#### [Exercise brief]
Please copy each line of the listing that includes the string "data".

#### [Extracted material]
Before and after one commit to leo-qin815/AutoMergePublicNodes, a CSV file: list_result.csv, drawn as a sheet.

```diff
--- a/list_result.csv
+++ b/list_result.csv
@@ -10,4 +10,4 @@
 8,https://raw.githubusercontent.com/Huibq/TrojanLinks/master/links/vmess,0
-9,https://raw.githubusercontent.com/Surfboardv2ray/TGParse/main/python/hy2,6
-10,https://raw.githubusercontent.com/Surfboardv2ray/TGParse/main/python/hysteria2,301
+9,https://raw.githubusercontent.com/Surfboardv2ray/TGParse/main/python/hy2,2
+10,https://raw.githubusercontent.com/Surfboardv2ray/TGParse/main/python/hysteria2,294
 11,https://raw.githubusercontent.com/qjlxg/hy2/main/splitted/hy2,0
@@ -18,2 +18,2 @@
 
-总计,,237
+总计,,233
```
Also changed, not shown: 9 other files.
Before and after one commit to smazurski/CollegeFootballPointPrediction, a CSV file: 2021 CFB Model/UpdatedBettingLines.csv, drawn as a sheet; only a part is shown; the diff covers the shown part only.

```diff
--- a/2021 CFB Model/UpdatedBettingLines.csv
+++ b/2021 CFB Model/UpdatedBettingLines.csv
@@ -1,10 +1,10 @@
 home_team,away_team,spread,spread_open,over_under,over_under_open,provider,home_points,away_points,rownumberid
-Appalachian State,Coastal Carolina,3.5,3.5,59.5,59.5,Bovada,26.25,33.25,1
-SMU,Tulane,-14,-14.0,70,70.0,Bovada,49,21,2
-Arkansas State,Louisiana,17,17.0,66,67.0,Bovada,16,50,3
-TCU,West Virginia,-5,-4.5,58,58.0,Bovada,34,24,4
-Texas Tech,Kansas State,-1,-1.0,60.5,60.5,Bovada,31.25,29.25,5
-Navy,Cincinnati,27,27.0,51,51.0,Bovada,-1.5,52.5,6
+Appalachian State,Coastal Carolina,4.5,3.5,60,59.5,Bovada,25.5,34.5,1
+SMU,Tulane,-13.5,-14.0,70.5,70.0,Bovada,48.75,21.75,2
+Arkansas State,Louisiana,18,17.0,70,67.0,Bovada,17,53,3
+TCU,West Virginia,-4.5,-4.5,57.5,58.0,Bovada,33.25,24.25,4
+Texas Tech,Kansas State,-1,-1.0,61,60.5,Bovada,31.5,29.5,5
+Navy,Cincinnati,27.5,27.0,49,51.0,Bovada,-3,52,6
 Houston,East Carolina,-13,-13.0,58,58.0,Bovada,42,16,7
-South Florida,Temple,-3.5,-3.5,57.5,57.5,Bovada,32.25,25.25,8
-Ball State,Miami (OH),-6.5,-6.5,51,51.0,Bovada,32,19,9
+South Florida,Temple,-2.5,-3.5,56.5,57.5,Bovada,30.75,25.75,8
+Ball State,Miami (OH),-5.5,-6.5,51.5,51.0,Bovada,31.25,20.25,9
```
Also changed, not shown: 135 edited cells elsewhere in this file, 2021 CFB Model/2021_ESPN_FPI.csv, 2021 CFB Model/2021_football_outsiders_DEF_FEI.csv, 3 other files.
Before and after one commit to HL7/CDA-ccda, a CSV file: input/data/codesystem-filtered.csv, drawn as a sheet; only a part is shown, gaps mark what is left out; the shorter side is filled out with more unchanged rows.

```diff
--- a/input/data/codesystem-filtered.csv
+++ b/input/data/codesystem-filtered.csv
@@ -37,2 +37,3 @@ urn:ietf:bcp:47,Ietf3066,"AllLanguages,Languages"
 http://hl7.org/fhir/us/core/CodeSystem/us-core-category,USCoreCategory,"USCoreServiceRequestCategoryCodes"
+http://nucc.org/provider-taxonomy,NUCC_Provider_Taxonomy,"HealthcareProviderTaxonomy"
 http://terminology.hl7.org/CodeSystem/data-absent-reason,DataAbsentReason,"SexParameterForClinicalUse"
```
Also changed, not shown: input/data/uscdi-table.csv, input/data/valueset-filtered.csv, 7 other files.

#### [Reply to the exercise]
Before and after one commit to HL7/CDA-ccda, a CSV file: input/data/codesystem-filtered.csv, drawn as a sheet; only a part is shown, gaps mark what is left out; the shorter side is filled out with more unchanged rows.
--- a/input/data/codesystem-filtered.csv
+++ b/input/data/codesystem-filtered.csv
 http://terminology.hl7.org/CodeSystem/data-absent-reason,DataAbsentReason,"SexParameterForClinicalUse"
Also changed, not shown: input/data/uscdi-table.csv, input/data/valueset-filtered.csv, 7 other files.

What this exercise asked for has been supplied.